↓↓↓
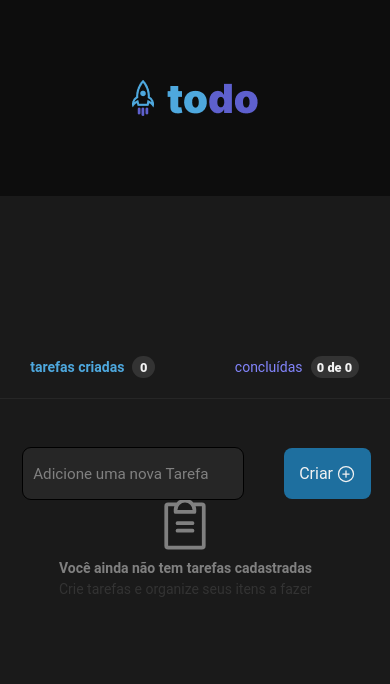
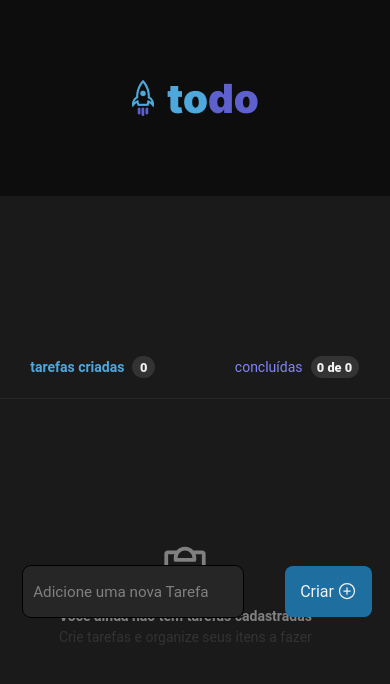
Before and after one commit to SamuelMuleu/toDo, a React (Vite) app: page / in a window 390 px wide. Shown: the top 684 px of the page. Built offline with nearby package versions, Linux system fonts and the light colour scheme.

Commit message:
add project

```diff
--- a/src/App.module.css
+++ b/src/App.module.css
@@ -146,7 +146,7 @@
 
 }
 
-@media screen and (max-width: 600px) {
+@media (max-width: 600px) {
 
     body {
         font-size: 14px;
@@ -159,6 +159,8 @@
         width: 100%;
 
         margin-left: 3.2rem;
+        margin-bottom: -3.4rem;
+
 
 
     }
@@ -172,6 +174,54 @@
 
     .buttonPlus {
         margin-left: 2rem;
+        margin-bottom: -2rem;
+
+    }
+
+    .main {
+        margin-top: 2rem;
+        display: flex;
+        justify-content: space-between;
+        width: 38%;
+        align-items: center;
+    }
+
+    .created {
+        margin-left: 3.2rem;
+    }
+
+    .concluded {
+        margin-right: 0.6rem;
+    }
+
+
+}
+
+@media (max-width: 440px) {
+
+    body {
+        font-size: 14px;
+        display: flex;
+        align-items: center;
+        justify-content: center;
+    }
+
+
+    .input::placeholder {
+
+        padding: 10px;
+        font-size: 0.95rem;
+
+    }
+
+    .buttonPlus {
+  position: absolute;
+  top: 4.1rem;
+  right: -8rem;
+    }
+    .input{
+position: relative;
+top: 4rem;
 
     }
 
--- a/src/App.tsx
+++ b/src/App.tsx
@@ -130,7 +130,8 @@ function App() {
           onChange={handleInputChange}
         />
         <button className={styles.buttonPlus}>Criar <PlusCircle
-          size={20} /> </button>
+          size={20} />
+           </button>
       </form>
 
       <div className={styles.main}>
--- a/src/components/Tasks.module.css
+++ b/src/components/Tasks.module.css
@@ -124,4 +124,37 @@ input[type="checkbox"]:checked::before {
 
 
 
+
 }
+@media (max-width: 440px) {
+
+    body {
+        font-size: 14px;
+        display: flex;
+        align-items: center;
+        justify-content: center;
+
+    }
+
+    .title {
+        width: 40%;
+        display: flex;
+        align-items: center;
+        justify-content: space-between;
+        margin-left: 0.4rem;
+
+
+    }
+    .notTasks {
+
+        margin-right: 10rem;
+        margin-top: 3rem;
+
+
+
+    }
+
+
+
+
+}
```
↑↑↑
● **TASK STATEMENT**: Write the entries out again word for word. Omit all pictures from them.

● **RESPONSE TO THIS TASK**:
Before and after one commit to SamuelMuleu/toDo, a React (Vite) app: page / in a window 390 px wide. Shown: the top 684 px of the page. Built offline with nearby package versions, Linux system fonts and the light colour scheme.

Commit message:
add project

```diff
--- a/src/App.module.css
+++ b/src/App.module.css
@@ -146,7 +146,7 @@
 
 }
 
-@media screen and (max-width: 600px) {
+@media (max-width: 600px) {
 
     body {
         font-size: 14px;
@@ -159,6 +159,8 @@
         width: 100%;
 
         margin-left: 3.2rem;
+        margin-bottom: -3.4rem;
+
 
 
     }
@@ -172,6 +174,54 @@
 
     .buttonPlus {
         margin-left: 2rem;
+        margin-bottom: -2rem;
+
+    }
+
+    .main {
+        margin-top: 2rem;
+        display: flex;
+        justify-content: space-between;
+        width: 38%;
+        align-items: center;
+    }
+
+    .created {
+        margin-left: 3.2rem;
+    }
+
+    .concluded {
+        margin-right: 0.6rem;
+    }
+
+
+}
+
+@media (max-width: 440px) {
+
+    body {
+        font-size: 14px;
+        display: flex;
+        align-items: center;
+        justify-content: center;
+    }
+
+
+    .input::placeholder {
+
+        padding: 10px;
+        font-size: 0.95rem;
+
+    }
+
+    .buttonPlus {
+  position: absolute;
+  top: 4.1rem;
+  right: -8rem;
+    }
+    .input{
+position: relative;
+top: 4rem;
 
     }
 
--- a/src/App.tsx
+++ b/src/App.tsx
@@ -130,7 +130,8 @@ function App() {
           onChange={handleInputChange}
         />
         <button className={styles.buttonPlus}>Criar <PlusCircle
-          size={20} /> </button>
+          size={20} />
+           </button>
       </form>
 
       <div className={styles.main}>
--- a/src/components/Tasks.module.css
+++ b/src/components/Tasks.module.css
@@ -124,4 +124,37 @@ input[type="checkbox"]:checked::before {
 
 
 
+
 }
+@media (max-width: 440px) {
+
+    body {
+        font-size: 14px;
+        display: flex;
+        align-items: center;
+        justify-content: center;
+
+    }
+
+    .title {
+        width: 40%;
+        display: flex;
+        align-items: center;
+        justify-content: space-between;
+        margin-left: 0.4rem;
+
+
+    }
+    .notTasks {
+
+        margin-right: 10rem;
+        margin-top: 3rem;
+
+
+
+    }
+
+
+
+
+}
```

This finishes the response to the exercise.